Most people and organizations seem to get the spirit of the web - that information should be universally and freely available. The Mormons supply a treasure trove of genealogical information free on their web site. A variety of sites have made millions of out-of-copyright books available. Most newspaper material is freely available. Even magazines that have subscriptions often post articles after a couple of months have gone by. Individuals devote great amounts of time and effort updating free resources such as wikipedia. We freely offer up information in our web sites, blogs, comments, and reviews.

The sad realization whenever I research the web is that a major category that should be free isn't: academic articles.

Academic journals are not only frequently not free - they're beyond the price that most individuals would pay. They frequently charge $20 or $30 to read a single article, or hundreds of dollars a year to subscribe.

Think about it a minute. The academics who wrote the articles were not paid. Other academics donated time to peer review the article. In most cases the editor of the journal is an unpaid position. And that's not even considering the government grants these journals get. So how do they get off charging so much and effectively prohibiting access to all but a few?

No doubt they have their reasons - the cost of the print edition, for example. (I honestly can't think of another one.) They have all sorts of options beyond prohibitive per-article fees. They could host ads. They could charge for extra features like an index or newer articles. They could make articles free after a year.

The real problem is that they just don't get it - ideas and information should be freely available to everyone. It's not just an ideology; it's an ideology backed up by a business model. They lose on all fronts.

2 comments:

Tom Slee said...

I couldn't agree more. It's particularly ironic given that the web has its origins in academic science. I often (well, occasionally) wish I could keep track of some of the chemistry things I used to study, but it is entirely off limits to me. There is arxiv.org, but I find it unnavigable without knowing the current people to watch for.

There are occasional rumbles from within academia.
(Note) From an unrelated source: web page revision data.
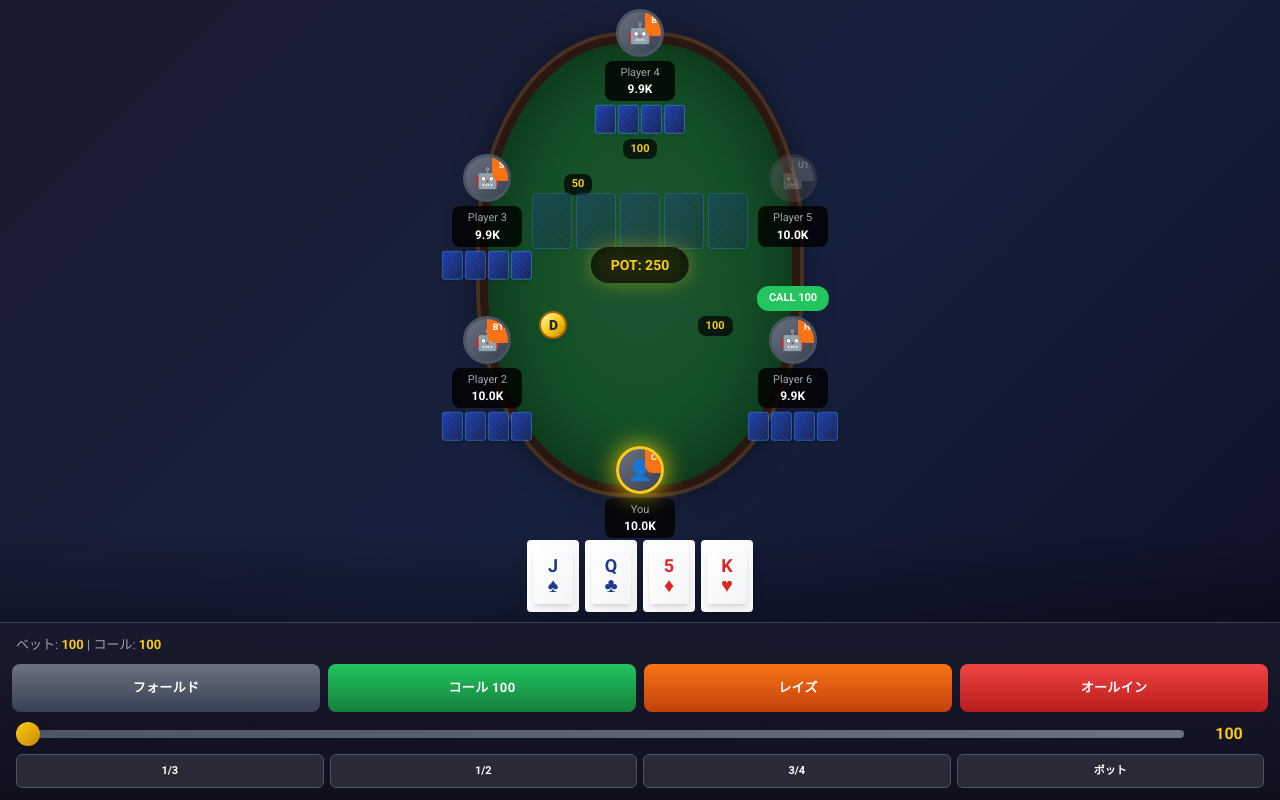
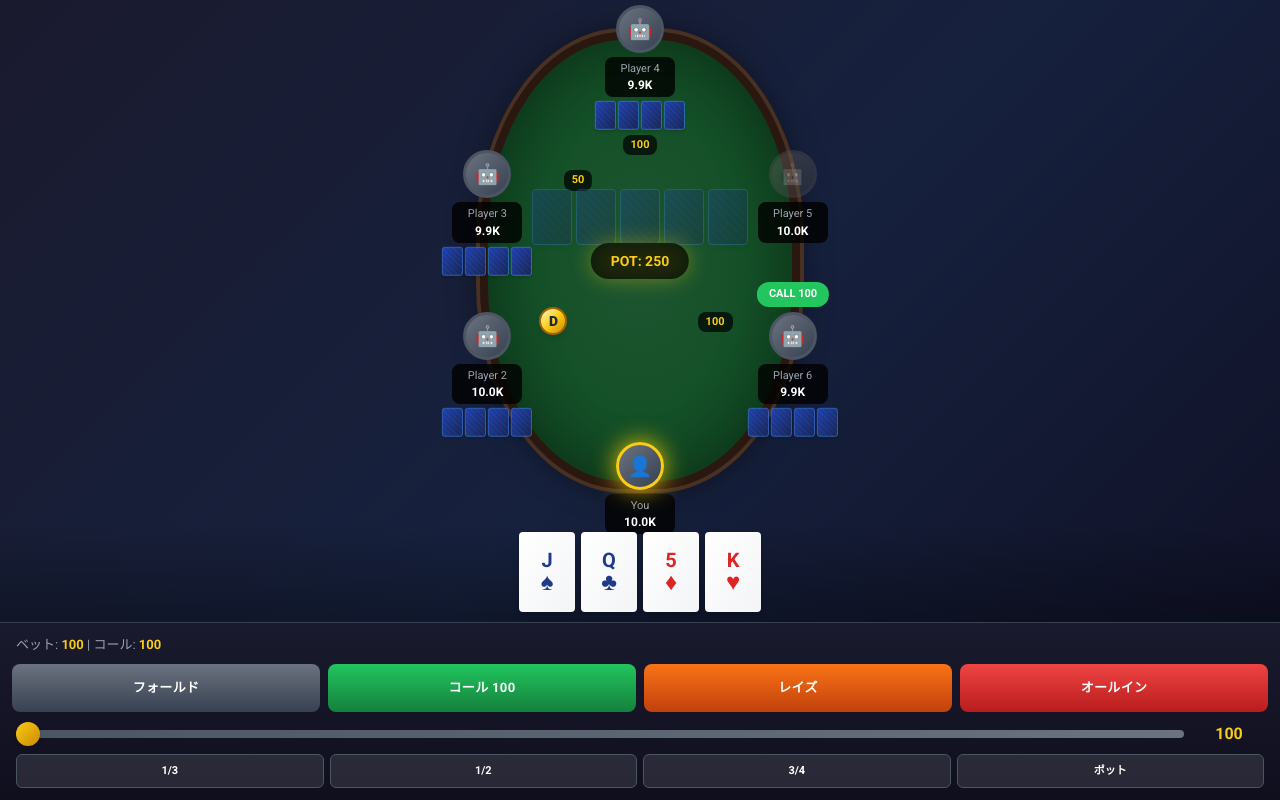
Before and after one commit to okihara/plo-game, a React (Vite) app: page / in a window 1280 px wide. Built offline with nearby package versions, Linux system fonts and the light colour scheme.

Commit message:
Add three card sizes (sm, md, lg) for different contexts
- sm: CPU player cards
- md: Community cards
- lg: Player's hand cards

Refactored Card and FaceDownCard to use size prop instead of boolean large.

Co-Authored-By: Claude Opus 4.5 <noreply@anthropic.com>

```diff
--- a/src/components/Card.tsx
+++ b/src/components/Card.tsx
@@ -7,15 +7,24 @@ const SUIT_SYMBOLS: Record<string, string> = {
   s: '♠',
 };
 
+type CardSize = 'sm' | 'md' | 'lg';
+
+const sizeStyles: Record<CardSize, { card: string; suit: string }> = {
+  sm: { card: 'w-8 h-11 text-sm', suit: 'text-base' },
+  md: { card: 'w-10 h-14 text-lg', suit: 'text-xl' },
+  lg: { card: 'w-14 h-20 text-xl', suit: 'text-2xl' },
+};
+
 interface CardProps {
   card: CardType;
-  large?: boolean;
+  size?: CardSize;
   isNew?: boolean;
 }
 
-export function Card({ card, large = false, isNew = false }: CardProps) {
+export function Card({ card, size = 'sm', isNew = false }: CardProps) {
   const isRed = card.suit === 'h' || card.suit === 'd';
   const suitSymbol = SUIT_SYMBOLS[card.suit];
+  const styles = sizeStyles[size];
 
   return (
     <div
@@ -23,29 +32,35 @@ export function Card({ card, large = false, isNew = false }: CardProps) {
         flex flex-col items-center justify-center
         bg-gradient-to-br from-white to-gray-100
         rounded shadow-md relative
-        ${large ? 'w-10 h-14 text-lg' : 'w-8 h-11 text-base'}
+        ${styles.card}
         ${isRed ? 'text-red-600' : 'text-blue-900'}
         ${isNew ? 'animate-flip-card' : ''}
       `}
     >
       <span className="leading-none font-bold">{card.rank}</span>
-      <span className={`leading-none ${large ? 'text-xl' : 'text-lg'}`}>{suitSymbol}</span>
+      <span className={`leading-none ${styles.suit}`}>{suitSymbol}</span>
     </div>
   );
 }
 
+const faceDownSizeStyles: Record<CardSize, string> = {
+  sm: 'w-8 h-11',
+  md: 'w-10 h-14',
+  lg: 'w-14 h-20',
+};
+
 interface FaceDownCardProps {
-  large?: boolean;
+  size?: CardSize;
 }
 
-export function FaceDownCard({ large = false }: FaceDownCardProps) {
+export function FaceDownCard({ size = 'sm' }: FaceDownCardProps) {
   return (
     <div
       className={`
         bg-gradient-to-br from-blue-800 to-blue-950
         border border-blue-500 rounded shadow-md
         relative overflow-hidden
-        ${large ? 'w-10 h-14' : 'w-8 h-11'}
+        ${faceDownSizeStyles[size]}
       `}
     >
       <div
--- a/src/components/CommunityCards.tsx
+++ b/src/components/CommunityCards.tsx
@@ -13,13 +13,13 @@ export function CommunityCards({ cards, newCardsCount }: CommunityCardsProps) {
     <div className="absolute top-[40%] left-1/2 -translate-x-1/2 -translate-y-1/2 flex gap-1 z-[5]">
       {cards.map((card, index) => {
         const isNew = index >= cards.length - newCardsCount && newCardsCount > 0;
-        return <Card key={index} card={card} large isNew={isNew} />;
+        return <Card key={index} card={card} size="md" isNew={isNew} />;
       })}
       {Array(emptySlots)
         .fill(null)
         .map((_, i) => (
           <div key={`empty-${i}`} className="opacity-30">
-            <FaceDownCard large />
+            <FaceDownCard size="md" />
           </div>
         ))}
     </div>
--- a/src/components/MyCards.tsx
+++ b/src/components/MyCards.tsx
@@ -16,11 +16,7 @@ export function MyCards({ cards, isDealing }: MyCardsProps) {
       }`}
     >
       {cards.map((card, i) => (
-        <div key={i} className="w-[52px] h-[72px] shadow-lg">
-          <div className="w-full h-full flex flex-col items-center justify-center bg-gradient-to-br from-white to-gray-100 rounded text-lg font-bold">
-            <Card card={card} large />
-          </div>
-        </div>
+        <Card key={i} card={card} size="lg" />
       ))}
     </div>
   );
--- a/src/components/Player.tsx
+++ b/src/components/Player.tsx
@@ -96,9 +96,6 @@ export function Player({
         `}
       >
         {emoji}
-        <span className="absolute -top-2 -right-2 bg-orange-500 text-white text-[9px] font-bold px-1.5 py-0.5 rounded-lg min-w-[24px] text-center">
-          {player.position}
-        </span>
       </div>
 
       {/* Player Info */}
```
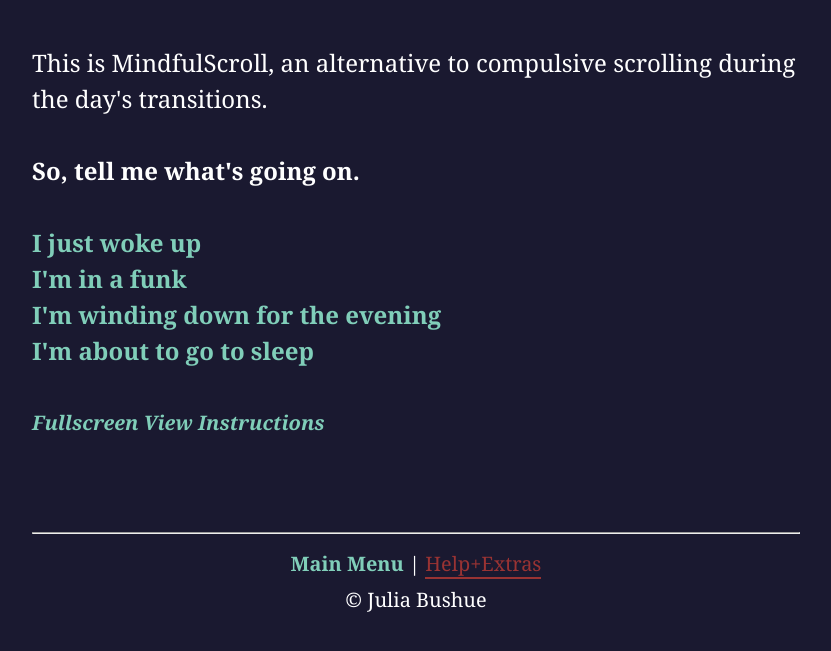
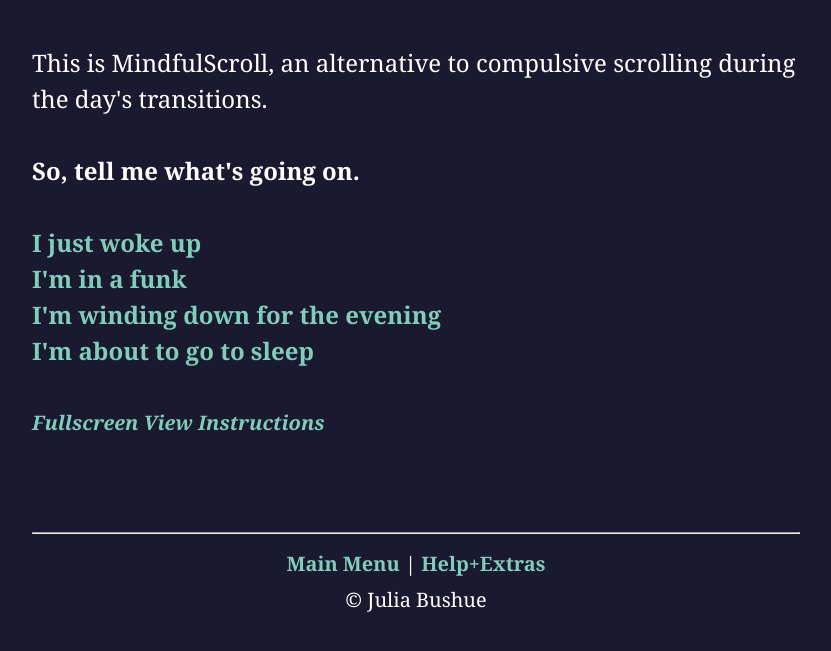
Before and after one commit to juliabushue/mindful-scroll, a plain HTML site: page index.html in a window 1280 px wide. Shown: the part 221-872 px from the top of the page, without its empty margins (224-1055 px from the left). Drawn offline with Linux system fonts and the light colour scheme.

Commit message:
Update index.html

```diff
--- a/index.html
+++ b/index.html
@@ -1344,7 +1344,7 @@ navigator.serviceWorker.register("/mindful-scroll/sw.js").then(registration => {
 
     (after: 1ms)[(click-goto: ?Page, &quot;ExD13&quot;)]
 
-    </tw-passagedata></tw-storydata>
+    </tw-passagedata><tw-passagedata pid="107" name="Help+Extras" tags="" position="700,155" size="100,100">Double-click this passage to edit it.</tw-passagedata></tw-storydata>
     <script title="Twine engine code" data-main="harlowe">"use strict";var _slicedToArray=function(){return function(e,t){if(Array.isArray(e))return e;if(Symbol.iterator in Object(e))return function(e,t){var n=[],r=!0,i=!1,a=void 0;try{for(var o,s=e[Symbol.iterator]();!(r=(o=s.next()).done)&&(n.push(o.value),!t||n.length!==t);r=!0);}catch(e){i=!0,a=e}finally{try{!r&&s.return&&s.return()}finally{if(i)throw a}}return n}(e,t);throw new TypeError("Invalid attempt to destructure non-iterable instance")}}(),_typeof="function"==typeof Symbol&&"symbol"==typeof Symbol.iterator?function(e){return typeof e}:function(e){return e&&"function"==typeof Symbol&&e.constructor===Symbol&&e!==Symbol.prototype?"symbol":typeof e};function _defineProperty(e,t,n){return t in e?Object.defineProperty(e,t,{value:n,enumerable:!0,configurable:!0,writable:!0}):e[t]=n,e}function _toConsumableArray(e){if(Array.isArray(e)){for(var t=0,n=Array(e.length);t<e.length;t++)n[t]=e[t];return n}return Array.from(e)}!function(){
     /**
      * @license almond 0.3.3 Copyright jQuery Foundation and other contributors.
```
Late last year the editorial board of Topology resigned en masse in protest at Elsevier's pricing, and they have set up a cheaper alternative. Ironically, the reports I can find on this are behind paywalls.

Tom Slee said...

Here's a link that works.